**THE TASK**
The answer must be a single number: how many lines in the entries below contain the word "screens".

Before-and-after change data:

□ □ □ □ □ □ □

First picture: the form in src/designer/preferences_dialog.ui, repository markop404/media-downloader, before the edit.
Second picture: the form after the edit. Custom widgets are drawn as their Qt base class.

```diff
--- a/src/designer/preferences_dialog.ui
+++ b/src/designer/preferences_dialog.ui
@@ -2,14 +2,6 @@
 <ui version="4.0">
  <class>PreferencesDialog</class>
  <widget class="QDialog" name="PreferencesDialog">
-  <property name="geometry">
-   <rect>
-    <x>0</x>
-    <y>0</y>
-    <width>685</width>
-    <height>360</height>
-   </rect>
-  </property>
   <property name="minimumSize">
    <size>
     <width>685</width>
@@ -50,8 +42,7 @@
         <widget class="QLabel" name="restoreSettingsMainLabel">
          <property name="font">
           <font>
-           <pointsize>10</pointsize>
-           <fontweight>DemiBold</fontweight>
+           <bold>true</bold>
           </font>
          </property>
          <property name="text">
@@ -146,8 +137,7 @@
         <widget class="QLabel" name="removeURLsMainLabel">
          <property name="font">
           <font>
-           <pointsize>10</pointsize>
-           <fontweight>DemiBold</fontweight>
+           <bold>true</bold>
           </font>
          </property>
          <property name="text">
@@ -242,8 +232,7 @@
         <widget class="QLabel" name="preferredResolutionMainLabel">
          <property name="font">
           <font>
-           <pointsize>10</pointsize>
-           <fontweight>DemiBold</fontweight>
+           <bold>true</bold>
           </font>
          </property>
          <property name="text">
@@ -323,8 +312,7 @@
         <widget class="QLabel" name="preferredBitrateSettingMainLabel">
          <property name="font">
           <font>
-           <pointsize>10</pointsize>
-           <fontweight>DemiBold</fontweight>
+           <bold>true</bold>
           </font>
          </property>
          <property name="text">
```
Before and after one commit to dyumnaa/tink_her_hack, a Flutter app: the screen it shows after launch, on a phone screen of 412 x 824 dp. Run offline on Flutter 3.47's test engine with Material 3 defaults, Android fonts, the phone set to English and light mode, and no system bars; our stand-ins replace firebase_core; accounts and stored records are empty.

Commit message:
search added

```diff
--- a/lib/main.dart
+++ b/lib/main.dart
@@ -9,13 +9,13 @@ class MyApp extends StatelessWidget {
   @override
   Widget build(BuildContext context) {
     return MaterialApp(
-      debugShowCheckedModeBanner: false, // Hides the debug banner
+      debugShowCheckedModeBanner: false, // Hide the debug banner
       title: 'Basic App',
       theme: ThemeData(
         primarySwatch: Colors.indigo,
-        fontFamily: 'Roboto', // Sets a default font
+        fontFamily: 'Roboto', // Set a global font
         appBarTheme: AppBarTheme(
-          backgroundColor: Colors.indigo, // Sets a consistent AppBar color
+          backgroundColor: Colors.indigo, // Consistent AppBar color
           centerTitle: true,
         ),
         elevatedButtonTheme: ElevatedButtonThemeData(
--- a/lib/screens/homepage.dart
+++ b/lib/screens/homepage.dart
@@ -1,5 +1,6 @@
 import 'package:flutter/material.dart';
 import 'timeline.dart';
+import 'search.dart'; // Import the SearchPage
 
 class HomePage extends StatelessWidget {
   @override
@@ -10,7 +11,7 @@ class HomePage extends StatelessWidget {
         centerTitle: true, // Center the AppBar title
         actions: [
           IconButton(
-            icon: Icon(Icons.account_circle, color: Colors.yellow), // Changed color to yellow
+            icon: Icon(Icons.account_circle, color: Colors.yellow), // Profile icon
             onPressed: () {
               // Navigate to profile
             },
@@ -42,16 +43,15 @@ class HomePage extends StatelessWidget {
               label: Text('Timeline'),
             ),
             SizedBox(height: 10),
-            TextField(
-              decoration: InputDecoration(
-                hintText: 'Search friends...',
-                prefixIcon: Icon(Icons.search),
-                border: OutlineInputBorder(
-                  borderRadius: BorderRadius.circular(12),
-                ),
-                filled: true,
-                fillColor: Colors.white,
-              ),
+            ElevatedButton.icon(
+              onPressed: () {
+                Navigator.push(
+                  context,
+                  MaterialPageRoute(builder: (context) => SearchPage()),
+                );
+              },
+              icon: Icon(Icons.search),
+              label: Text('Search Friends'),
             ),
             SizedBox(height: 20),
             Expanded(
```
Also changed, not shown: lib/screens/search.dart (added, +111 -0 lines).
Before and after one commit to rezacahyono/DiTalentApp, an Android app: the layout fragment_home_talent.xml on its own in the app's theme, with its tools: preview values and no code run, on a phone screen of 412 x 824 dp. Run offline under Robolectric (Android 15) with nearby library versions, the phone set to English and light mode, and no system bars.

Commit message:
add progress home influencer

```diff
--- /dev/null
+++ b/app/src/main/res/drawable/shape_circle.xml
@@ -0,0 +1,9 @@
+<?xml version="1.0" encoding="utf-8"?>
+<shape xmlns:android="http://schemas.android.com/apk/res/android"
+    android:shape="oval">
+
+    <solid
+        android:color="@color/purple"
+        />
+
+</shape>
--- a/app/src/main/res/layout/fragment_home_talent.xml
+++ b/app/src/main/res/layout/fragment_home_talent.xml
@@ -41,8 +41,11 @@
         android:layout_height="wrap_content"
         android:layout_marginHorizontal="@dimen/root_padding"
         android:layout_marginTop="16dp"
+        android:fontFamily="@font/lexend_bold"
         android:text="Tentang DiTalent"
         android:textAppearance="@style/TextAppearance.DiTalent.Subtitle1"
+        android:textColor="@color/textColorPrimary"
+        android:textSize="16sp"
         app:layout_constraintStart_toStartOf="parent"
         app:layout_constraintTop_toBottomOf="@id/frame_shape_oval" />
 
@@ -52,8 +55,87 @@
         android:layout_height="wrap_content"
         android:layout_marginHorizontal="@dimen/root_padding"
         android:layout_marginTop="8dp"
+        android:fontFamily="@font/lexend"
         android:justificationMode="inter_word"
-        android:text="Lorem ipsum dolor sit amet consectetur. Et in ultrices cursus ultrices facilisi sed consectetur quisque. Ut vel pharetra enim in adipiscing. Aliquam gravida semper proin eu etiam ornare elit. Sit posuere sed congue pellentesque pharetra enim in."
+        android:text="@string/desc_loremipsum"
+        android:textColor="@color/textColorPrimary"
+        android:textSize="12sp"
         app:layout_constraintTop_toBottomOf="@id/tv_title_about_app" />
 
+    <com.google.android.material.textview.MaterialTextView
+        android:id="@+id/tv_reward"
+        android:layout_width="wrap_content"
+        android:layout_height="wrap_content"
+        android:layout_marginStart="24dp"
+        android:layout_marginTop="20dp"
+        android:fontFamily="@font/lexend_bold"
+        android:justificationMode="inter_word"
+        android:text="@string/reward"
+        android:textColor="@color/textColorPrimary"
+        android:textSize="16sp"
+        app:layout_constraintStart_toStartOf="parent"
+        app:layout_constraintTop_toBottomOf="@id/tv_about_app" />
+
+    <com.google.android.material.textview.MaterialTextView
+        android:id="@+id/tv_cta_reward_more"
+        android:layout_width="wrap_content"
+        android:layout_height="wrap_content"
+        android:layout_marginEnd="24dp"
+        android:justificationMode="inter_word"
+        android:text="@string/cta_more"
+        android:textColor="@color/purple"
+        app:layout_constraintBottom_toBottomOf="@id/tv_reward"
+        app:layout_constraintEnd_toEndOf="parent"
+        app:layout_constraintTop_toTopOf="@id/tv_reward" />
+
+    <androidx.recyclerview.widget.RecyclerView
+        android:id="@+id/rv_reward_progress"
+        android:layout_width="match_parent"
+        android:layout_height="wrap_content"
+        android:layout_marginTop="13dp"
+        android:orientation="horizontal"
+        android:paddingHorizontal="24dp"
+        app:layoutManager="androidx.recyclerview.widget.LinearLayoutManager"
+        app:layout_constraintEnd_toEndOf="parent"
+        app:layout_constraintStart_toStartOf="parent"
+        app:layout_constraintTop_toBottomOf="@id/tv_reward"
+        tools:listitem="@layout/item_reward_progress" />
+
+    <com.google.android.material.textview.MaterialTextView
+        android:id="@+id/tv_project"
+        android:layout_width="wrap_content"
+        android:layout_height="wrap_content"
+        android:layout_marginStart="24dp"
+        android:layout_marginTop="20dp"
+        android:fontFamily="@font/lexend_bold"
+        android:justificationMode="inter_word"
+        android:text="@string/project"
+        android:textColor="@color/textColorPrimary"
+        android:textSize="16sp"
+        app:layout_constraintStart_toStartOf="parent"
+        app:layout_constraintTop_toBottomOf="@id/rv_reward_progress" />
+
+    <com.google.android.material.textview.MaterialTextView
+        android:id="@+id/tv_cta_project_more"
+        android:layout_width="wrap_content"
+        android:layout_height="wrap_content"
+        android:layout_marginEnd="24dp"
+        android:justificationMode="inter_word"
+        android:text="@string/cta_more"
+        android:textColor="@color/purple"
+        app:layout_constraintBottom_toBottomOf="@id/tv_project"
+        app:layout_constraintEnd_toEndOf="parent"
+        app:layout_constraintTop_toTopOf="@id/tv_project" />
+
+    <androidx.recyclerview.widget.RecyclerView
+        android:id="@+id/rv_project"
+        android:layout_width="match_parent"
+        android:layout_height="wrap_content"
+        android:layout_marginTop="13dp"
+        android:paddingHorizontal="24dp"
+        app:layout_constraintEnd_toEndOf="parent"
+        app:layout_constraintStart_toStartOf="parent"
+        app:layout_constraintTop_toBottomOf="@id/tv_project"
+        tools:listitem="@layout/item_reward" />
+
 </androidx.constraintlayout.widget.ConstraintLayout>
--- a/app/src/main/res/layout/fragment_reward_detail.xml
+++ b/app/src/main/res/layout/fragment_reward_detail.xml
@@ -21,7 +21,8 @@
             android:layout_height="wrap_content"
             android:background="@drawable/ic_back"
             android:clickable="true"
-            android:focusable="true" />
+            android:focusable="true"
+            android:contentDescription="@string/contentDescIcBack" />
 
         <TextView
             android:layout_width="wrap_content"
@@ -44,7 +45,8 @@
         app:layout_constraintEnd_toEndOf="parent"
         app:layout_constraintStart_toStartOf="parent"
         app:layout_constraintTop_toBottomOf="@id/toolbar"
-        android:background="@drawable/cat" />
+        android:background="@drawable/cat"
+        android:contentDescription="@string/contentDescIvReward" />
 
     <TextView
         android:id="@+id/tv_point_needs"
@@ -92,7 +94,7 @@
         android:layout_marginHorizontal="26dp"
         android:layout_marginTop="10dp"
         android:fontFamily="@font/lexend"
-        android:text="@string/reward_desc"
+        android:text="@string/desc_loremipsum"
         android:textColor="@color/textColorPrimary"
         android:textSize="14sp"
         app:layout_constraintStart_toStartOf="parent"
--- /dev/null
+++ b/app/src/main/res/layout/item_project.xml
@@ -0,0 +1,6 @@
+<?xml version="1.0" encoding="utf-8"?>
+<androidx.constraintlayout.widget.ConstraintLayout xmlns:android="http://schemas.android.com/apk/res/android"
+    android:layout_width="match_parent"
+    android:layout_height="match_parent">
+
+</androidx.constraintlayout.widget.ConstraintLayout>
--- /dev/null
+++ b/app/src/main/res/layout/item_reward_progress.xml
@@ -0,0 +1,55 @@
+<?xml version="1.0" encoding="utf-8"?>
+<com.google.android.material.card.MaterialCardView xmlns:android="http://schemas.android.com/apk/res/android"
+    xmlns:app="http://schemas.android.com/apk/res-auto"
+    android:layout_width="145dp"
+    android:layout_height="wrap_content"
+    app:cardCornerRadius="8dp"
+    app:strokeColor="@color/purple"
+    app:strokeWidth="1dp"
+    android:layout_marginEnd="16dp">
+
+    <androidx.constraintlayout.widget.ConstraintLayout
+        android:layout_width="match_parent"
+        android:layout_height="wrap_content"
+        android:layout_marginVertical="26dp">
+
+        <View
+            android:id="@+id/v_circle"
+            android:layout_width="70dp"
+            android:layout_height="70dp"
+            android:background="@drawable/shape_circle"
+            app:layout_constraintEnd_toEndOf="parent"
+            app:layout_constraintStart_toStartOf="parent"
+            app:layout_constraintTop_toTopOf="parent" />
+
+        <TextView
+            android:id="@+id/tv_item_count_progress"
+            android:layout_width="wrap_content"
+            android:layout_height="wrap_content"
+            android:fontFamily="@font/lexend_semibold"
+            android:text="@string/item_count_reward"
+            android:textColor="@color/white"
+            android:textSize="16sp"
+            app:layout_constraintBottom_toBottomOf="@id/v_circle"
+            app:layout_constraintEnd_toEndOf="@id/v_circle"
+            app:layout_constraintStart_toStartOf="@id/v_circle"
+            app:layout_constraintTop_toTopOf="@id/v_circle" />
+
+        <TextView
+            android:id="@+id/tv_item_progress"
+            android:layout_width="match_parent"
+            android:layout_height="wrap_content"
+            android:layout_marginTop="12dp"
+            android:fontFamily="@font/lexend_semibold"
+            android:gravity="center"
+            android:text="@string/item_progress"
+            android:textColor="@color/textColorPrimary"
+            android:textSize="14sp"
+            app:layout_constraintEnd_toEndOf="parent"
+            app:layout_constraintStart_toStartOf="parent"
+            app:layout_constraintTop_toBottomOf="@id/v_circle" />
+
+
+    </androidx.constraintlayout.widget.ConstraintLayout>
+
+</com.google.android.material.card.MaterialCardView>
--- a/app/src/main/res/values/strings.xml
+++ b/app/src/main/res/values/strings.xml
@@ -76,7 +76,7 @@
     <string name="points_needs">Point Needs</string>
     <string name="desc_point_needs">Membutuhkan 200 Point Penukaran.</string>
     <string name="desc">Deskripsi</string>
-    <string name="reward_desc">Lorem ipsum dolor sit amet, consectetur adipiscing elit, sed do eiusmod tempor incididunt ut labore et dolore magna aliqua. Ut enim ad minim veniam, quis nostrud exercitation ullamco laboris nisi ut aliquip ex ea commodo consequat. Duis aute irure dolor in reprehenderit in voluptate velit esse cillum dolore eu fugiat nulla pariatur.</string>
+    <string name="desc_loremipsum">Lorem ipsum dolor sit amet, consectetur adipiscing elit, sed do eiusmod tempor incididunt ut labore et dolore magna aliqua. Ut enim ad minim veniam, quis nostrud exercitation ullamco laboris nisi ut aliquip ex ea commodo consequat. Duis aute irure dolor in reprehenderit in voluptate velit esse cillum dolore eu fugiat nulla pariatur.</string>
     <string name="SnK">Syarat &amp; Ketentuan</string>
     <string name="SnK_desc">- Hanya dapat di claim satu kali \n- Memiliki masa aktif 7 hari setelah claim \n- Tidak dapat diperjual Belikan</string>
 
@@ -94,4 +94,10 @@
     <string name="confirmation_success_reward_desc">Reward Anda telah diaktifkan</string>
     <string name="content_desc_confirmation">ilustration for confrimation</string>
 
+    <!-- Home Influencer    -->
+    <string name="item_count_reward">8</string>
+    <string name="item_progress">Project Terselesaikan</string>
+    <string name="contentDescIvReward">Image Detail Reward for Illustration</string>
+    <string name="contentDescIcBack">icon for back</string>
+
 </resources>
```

□ □ □ □ □ □ □

**TASK RESPONSE**
3